■ **What the exercise asks**: Only the number is wanted: state how many lines of the data below contain the word "shown".

■ **Supplied material**:
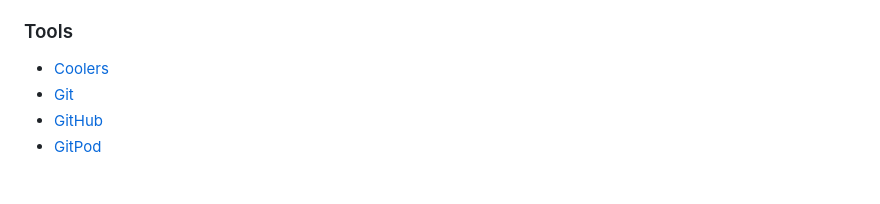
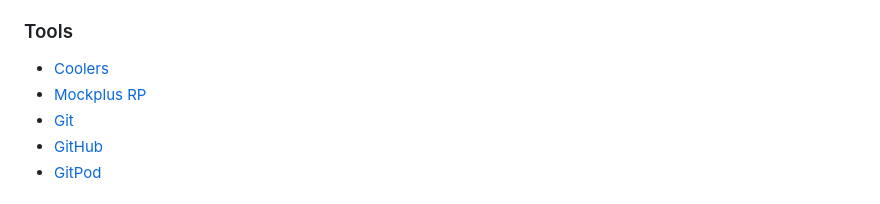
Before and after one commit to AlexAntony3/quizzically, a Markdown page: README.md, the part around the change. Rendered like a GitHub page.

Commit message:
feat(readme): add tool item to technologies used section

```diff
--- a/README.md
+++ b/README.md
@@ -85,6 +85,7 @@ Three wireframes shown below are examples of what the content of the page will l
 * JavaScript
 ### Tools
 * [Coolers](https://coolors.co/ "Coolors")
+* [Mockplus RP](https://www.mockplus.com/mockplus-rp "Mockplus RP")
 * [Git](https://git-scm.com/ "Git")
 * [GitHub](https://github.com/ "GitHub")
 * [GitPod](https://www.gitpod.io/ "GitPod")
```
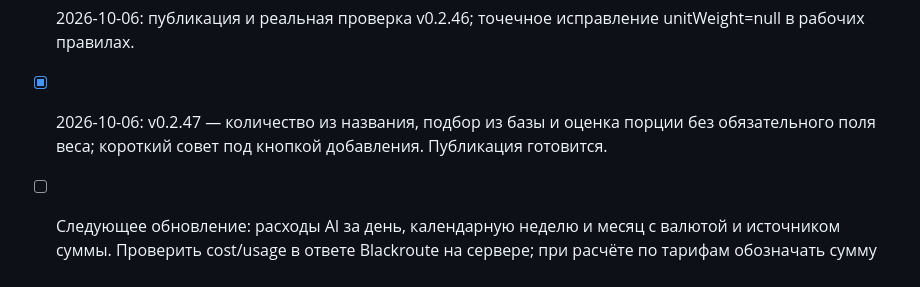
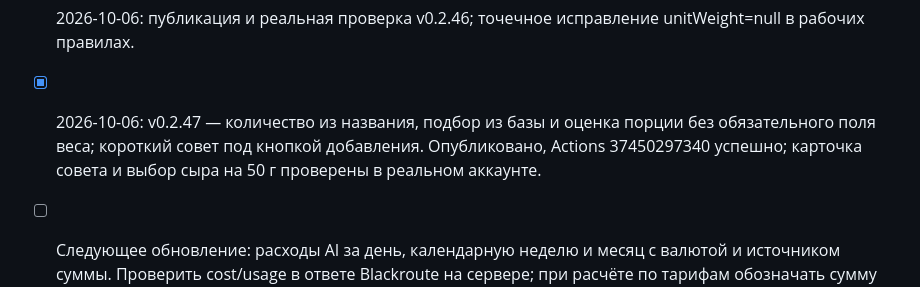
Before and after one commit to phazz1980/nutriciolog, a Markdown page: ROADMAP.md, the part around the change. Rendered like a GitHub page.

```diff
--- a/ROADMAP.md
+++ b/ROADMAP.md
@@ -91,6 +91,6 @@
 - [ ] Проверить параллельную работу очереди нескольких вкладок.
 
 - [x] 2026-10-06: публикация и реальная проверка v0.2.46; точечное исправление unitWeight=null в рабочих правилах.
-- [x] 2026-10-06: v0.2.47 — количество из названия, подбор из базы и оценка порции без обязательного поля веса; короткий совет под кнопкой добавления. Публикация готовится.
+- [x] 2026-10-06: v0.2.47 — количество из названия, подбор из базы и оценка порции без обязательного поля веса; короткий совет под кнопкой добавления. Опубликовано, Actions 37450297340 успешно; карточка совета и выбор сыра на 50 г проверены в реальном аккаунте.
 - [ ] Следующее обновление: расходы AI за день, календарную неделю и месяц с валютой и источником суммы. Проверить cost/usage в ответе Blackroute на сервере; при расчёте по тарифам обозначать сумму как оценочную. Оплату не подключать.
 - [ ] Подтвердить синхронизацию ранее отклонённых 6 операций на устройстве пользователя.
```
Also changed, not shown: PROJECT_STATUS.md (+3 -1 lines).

■ **Completed exercise**: 2